We support the OSCE’s on-going activities in Georgia in all three dimensions. The education project of the High Commissioner on National Minorities, the water project on both sides of the South Ossetia ABL, and ODIHR’s trial monitoring project demonstrate the value the Organization can provide in promoting security and stability in the region based on its comprehensive approach. As we look to the near future, the United States hopes there will be further opportunities for Georgia to expand its cooperation with the OSCE. Indeed, as the United States has stated on numerous occasions, we continue to support the re-establishment of a meaningful OSCE presence in Georgia.
In conclusion, we look forward to timely, concrete and peaceful actions to resolve the conflicts in Georgia. We welcome Georgia’s efforts to conduct elections in line with democratic commitments and call on the country to address shortcomings and recommendations. We also value Georgia’s engagement with the OSCE, and we hope that your appearance here today will help to further those relations.
Thank you, Mr. Chairman.
Ambassador Baer Response to the Report by the Representative to the Latvian-Russian Joint Commission on Military Pensioners
We welcome the return of Lieutenant Colonel Napiontek to the Permanent Council and thank him for his report.
The United States considers good relations between neighbors a vital indication that our shared objective of cooperative and indivisible security is being realized.
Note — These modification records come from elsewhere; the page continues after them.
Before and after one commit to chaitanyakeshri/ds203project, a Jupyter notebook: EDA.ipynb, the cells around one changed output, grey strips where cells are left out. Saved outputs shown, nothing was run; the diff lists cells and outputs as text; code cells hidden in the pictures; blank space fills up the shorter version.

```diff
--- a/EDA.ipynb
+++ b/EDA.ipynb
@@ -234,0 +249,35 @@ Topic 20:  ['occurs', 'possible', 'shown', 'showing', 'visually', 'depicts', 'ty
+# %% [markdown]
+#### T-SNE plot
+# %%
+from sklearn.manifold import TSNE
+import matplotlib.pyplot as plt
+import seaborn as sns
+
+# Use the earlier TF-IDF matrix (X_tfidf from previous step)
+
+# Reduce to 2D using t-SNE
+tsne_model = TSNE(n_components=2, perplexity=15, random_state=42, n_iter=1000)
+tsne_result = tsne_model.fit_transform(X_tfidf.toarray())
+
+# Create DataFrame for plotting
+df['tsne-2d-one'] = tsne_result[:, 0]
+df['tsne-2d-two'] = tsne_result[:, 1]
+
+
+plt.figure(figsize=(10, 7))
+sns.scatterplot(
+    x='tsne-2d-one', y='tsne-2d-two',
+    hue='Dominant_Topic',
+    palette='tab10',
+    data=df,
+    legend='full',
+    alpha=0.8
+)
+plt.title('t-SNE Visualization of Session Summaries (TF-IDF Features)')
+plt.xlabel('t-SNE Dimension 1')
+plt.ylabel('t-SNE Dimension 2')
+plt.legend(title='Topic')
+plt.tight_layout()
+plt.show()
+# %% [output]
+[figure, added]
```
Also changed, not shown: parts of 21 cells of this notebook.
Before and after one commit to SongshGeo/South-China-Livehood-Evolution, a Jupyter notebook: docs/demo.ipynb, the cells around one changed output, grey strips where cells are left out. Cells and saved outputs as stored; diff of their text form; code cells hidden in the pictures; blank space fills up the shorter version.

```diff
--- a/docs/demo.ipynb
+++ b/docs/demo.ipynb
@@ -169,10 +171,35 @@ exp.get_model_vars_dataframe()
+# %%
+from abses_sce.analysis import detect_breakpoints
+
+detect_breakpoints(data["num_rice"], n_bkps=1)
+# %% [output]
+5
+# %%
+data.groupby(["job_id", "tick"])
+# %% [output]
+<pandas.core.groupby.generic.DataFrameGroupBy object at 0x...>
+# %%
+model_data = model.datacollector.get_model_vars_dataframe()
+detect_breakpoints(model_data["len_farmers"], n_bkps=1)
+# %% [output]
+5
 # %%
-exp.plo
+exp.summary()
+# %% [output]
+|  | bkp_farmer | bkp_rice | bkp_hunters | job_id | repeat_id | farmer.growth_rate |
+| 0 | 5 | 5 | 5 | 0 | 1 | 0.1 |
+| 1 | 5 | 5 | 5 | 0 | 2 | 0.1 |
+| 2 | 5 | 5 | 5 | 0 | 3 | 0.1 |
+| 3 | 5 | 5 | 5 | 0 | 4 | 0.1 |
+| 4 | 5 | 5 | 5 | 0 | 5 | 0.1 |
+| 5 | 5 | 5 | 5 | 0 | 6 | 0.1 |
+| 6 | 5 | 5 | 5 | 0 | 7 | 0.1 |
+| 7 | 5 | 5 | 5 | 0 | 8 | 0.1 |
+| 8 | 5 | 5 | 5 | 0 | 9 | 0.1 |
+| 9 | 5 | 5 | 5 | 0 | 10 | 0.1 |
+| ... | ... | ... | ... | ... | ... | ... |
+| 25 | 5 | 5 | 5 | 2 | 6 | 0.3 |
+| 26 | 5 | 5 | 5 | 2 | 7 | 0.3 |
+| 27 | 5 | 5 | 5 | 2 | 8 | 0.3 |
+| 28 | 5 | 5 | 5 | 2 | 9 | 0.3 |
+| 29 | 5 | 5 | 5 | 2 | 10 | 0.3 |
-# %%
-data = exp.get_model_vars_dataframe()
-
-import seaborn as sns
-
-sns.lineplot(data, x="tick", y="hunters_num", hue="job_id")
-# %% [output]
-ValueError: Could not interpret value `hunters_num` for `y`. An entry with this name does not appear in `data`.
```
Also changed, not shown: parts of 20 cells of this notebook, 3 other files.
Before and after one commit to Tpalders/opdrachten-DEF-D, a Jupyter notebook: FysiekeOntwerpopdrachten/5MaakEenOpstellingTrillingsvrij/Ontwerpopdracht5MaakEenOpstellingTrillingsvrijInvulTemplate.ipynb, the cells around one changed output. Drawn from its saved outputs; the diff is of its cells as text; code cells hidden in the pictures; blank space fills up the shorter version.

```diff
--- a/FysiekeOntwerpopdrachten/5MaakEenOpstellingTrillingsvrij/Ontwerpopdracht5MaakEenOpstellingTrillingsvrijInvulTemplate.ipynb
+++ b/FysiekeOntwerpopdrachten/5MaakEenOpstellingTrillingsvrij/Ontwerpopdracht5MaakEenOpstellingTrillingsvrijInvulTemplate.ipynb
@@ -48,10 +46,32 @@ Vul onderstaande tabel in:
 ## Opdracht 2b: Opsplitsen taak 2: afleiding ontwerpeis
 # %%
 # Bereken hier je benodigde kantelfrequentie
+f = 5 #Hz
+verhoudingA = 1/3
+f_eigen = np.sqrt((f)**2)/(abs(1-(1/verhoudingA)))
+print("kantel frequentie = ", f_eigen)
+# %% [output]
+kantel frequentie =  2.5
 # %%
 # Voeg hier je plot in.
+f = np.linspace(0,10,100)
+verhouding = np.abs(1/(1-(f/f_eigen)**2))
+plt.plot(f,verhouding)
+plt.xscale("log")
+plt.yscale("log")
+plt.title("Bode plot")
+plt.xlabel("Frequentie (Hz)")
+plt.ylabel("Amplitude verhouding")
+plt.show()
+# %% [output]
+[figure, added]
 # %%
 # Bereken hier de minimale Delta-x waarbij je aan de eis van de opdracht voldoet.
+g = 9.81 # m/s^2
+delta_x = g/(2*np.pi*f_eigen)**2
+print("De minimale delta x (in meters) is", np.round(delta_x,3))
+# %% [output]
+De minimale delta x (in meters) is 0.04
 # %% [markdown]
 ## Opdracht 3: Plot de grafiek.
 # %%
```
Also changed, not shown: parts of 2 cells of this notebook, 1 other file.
Although Lieutenant Colonel Napiontek’s report shows that Latvia and the Russian Federation are continuing their cooperation, certain obstacles still remain.
We urge both parties to continue their productive collaboration on the issue of military pensioners, to enhance efforts to resolve their disagreements pertaining to the 1994 agreement, and to update the agreement on medical care expenses so that actual costs are reflected.
While the OSCE will remain supportive of the Joint Commission’s onward efforts, we would like the two parties to eventually reach a point where active OSCE engagement is no longer required.
Thank you, Madam Chairperson.